(CNN) – The Republican Party nominee in this week’s special congressional election in New York endorsed her Democratic opponent Sunday, one day after releasing supporters from their commitment to support her, the Watertown Daily Times reported on its Web site.

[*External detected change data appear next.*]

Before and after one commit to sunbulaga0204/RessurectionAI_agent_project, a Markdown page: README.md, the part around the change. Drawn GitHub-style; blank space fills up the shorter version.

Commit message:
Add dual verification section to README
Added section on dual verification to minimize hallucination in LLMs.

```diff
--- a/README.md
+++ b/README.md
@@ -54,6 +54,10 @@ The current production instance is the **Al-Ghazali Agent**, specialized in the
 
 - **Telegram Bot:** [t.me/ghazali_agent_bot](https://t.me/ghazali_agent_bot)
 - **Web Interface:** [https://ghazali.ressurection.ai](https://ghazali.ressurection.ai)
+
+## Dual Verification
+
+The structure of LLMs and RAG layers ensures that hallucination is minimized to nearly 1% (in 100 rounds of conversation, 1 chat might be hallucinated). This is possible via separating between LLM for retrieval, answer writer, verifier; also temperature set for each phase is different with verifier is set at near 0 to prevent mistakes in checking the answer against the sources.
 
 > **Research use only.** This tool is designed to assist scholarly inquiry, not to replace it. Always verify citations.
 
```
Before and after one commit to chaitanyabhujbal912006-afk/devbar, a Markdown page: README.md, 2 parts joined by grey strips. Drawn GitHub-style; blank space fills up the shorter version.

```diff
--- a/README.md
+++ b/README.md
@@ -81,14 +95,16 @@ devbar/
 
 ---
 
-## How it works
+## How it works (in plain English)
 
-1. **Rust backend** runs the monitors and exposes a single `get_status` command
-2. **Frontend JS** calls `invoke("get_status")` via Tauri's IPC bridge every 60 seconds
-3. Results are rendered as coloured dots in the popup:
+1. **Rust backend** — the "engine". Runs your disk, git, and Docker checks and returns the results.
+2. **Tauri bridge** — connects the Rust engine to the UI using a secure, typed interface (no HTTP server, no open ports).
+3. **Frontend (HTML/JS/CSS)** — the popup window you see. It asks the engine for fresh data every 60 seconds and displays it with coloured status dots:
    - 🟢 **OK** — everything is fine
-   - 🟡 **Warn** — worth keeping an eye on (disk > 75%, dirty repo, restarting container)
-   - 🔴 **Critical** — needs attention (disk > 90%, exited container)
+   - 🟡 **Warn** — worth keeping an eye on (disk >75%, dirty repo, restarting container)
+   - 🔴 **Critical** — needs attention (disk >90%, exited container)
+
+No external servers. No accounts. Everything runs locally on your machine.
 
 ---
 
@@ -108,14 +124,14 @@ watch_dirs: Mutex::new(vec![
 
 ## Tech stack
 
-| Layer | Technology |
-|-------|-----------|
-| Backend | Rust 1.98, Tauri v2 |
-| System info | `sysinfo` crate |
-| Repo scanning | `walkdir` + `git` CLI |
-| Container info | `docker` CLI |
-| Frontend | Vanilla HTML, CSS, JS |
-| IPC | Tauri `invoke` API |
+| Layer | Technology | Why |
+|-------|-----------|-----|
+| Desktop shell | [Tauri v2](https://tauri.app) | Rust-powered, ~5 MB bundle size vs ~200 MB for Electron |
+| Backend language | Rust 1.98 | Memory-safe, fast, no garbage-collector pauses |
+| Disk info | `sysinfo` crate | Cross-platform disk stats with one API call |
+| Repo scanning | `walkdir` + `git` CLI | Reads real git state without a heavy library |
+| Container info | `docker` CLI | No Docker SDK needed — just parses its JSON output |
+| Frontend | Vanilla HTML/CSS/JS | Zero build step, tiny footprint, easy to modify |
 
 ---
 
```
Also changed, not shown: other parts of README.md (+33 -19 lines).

New York Assemblywoman Dede Scozzafava said she was backing Democrat Bill Owens over Conservative Party candidate Doug Hoffman in the special election for ex-GOP Rep. John McHugh’s seat in this northern New York congressional district. McHugh resigned to become Secretary of the Army.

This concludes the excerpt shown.